Learn why you can't sleep while dieting...and what you can do to help yourself.
Trainer Gina's Answer:
I 100% relate to this question! The feeling that I can’t sleep while dieting is by far the worst part of trying to shed weight, at least for me. It’s a self-perpetuating cycle too, because when I can’t sleep when dieting and therefore get less sleep, my hunger gets more out of control. Ahh!
However, the good news is that I have worked through this problem and I have some solutions for you. I am willing to bet they will help! I will share them in order of importance from my knowledge as well as first-hand experience.
1. Be Sure You Have Sufficient Fiber Intake
This one for me is the biggest! When I don’t have enough fiber in my system, it really makes my stomach growl at night which keeps me up. The cool thing about fiber is that it doesn’t leave our body instantly once it’s ingested – it tends to stay in the digestive tract for around 24 hours. So, the fiber you eat at breakfast will still be helping you out as you sleep that night! Aim for at least 30 grams per day, but you can go for twice as much if you like. Just be sure to build up your intake slowly. If you go up all at once you will likely experience digestive distress. One of my favorite sources of fiber is Raw Rev bars. I absolutely love them! Quest bars are another great source.

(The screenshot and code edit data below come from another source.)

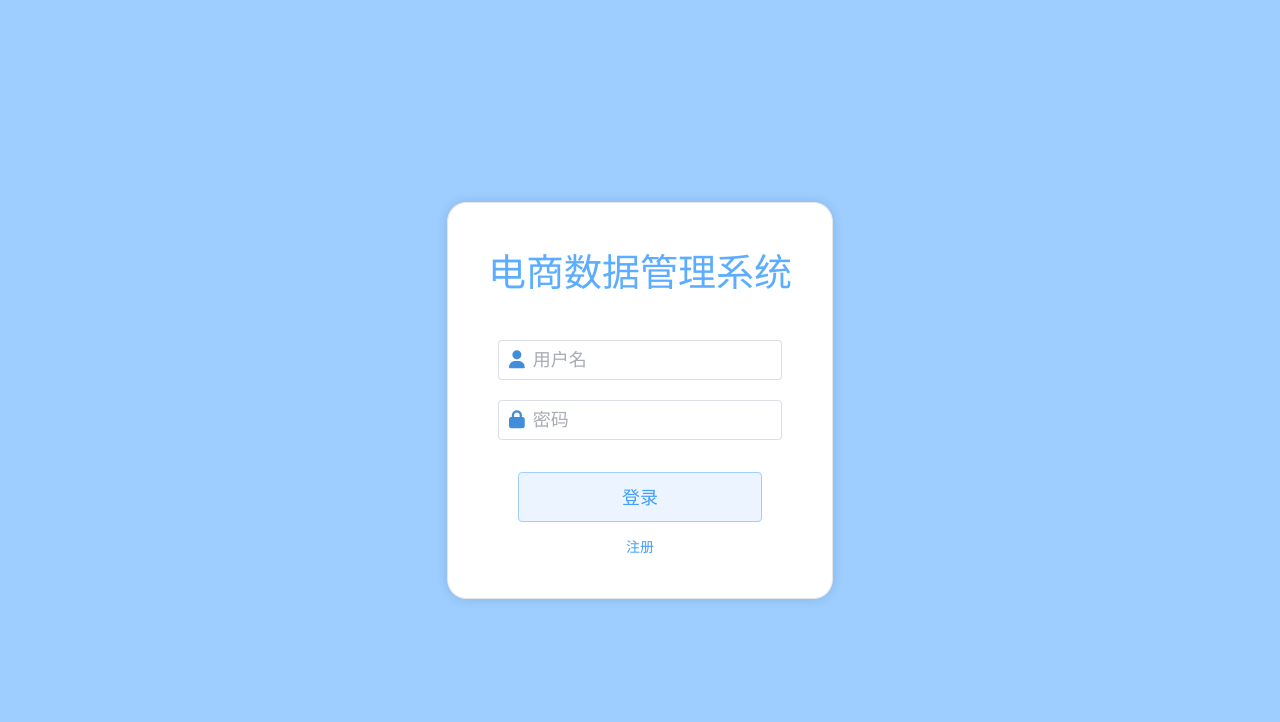
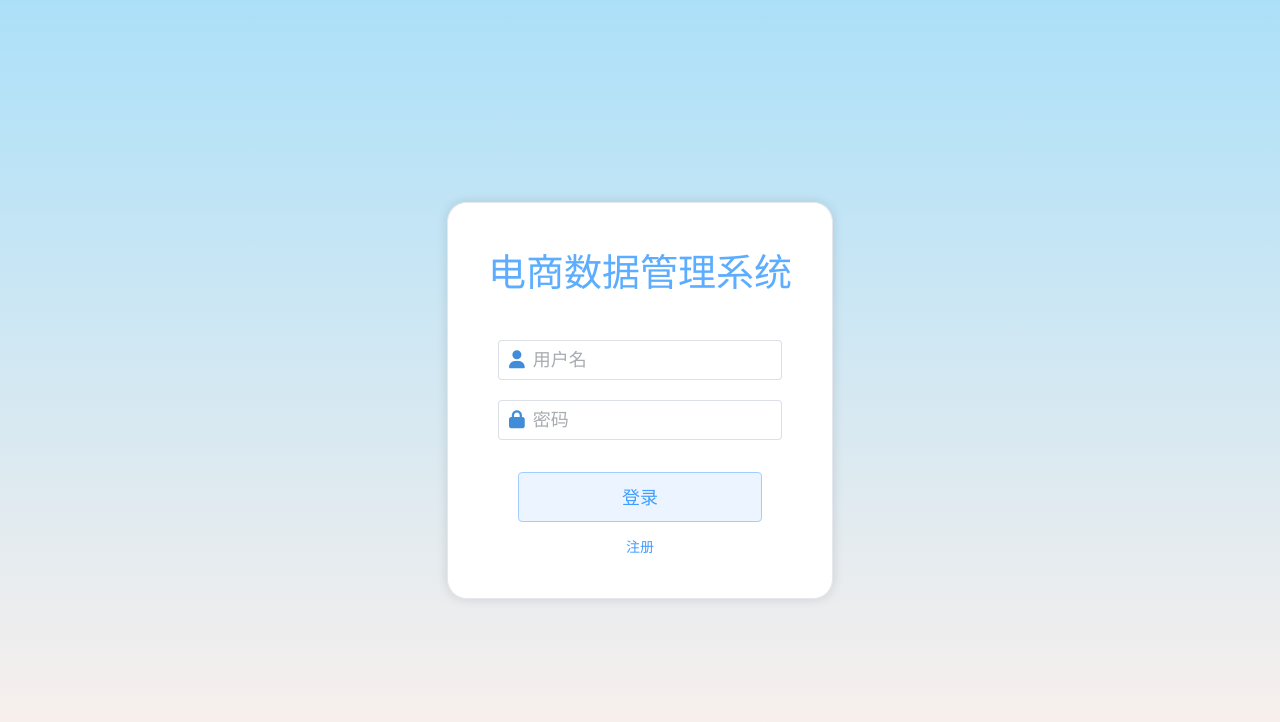
Before and after one commit to Easter1995/TPCBenchmark-Front-end, a Vue app: page /login in a window 1280 px wide. Shown: the top 722 px of the page. Built offline with nearby package versions, Linux system fonts and the light colour scheme.

Commit message:
更改背景图

```diff
--- a/src/views/Login.vue
+++ b/src/views/Login.vue
@@ -19,7 +19,7 @@ const onSecBtnClick = () => {
 </script>
 
 <template>
-    <div class="wrapper" style="background-color: rgb(98 176 255 / 62%);">
+    <div class="wrapper" style="background-image: linear-gradient(to top, #fff1eb 0%, #ace0f9 100%);">
         <el-card class="login">
             <div class="container">
                 <div class="header">
```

Otherwise, you can fill up on beans, whole grains, nuts, fruits and vegetables to fortify your fiber intake.
2. Don't skimp on fats - especially right before bed.
Fats help slow down the speed in which we digest food. This will mean that your stomach won’t feel as empty as you sleep. Now, when I say “stomach” I am referring to your gut – if the food is out of your stomach but into your small intestine, that’s perfect. That way your body is still receiving nutrients even while you sleep. If you have a bit more fat later in the day versus earlier that will serve you well during sleep. At the bare minimum, be sure that your final meal or snack has at least 6 grams of fat. That’s the amount you need at a minimum to get the benefits.
3. Be sure your last meal or snack of the day contains at least 15 grams of protein - 20 grams is better.
Protein is another agent that helps food be digested a bit slower so that your blood sugar doesn’t crash. Protein works particularly well in this way when paired with fat. If you need ideas on how to get that much protein, check out our protein ideas page.
4. Avoid carb-heavy foods, especially eaten on their own, several hours before bed.
Simple carbs have the opposite effect as fat and protein – they cause our blood sugar to spike and then crash, leaving us hungry. Carb heavy foods include popcorn, candy, ice cream, oatmeal, crackers, nachos, and beer and wine. If you must eat them, be sure to pair them with a protein.
5. Be sure you're drinking plenty of water!
Our body quite often sends hunger signals when it’s really thirsty. A great starting goal for adults is 64 oz. per day, however you should try to work your way up to at least half of your total body weight in lbs., plus a bit more if you exercise heavily. However, to help with sleep be sure that you finish the majority of your water intake several hours before bed so that you don’t have to wake up to pee.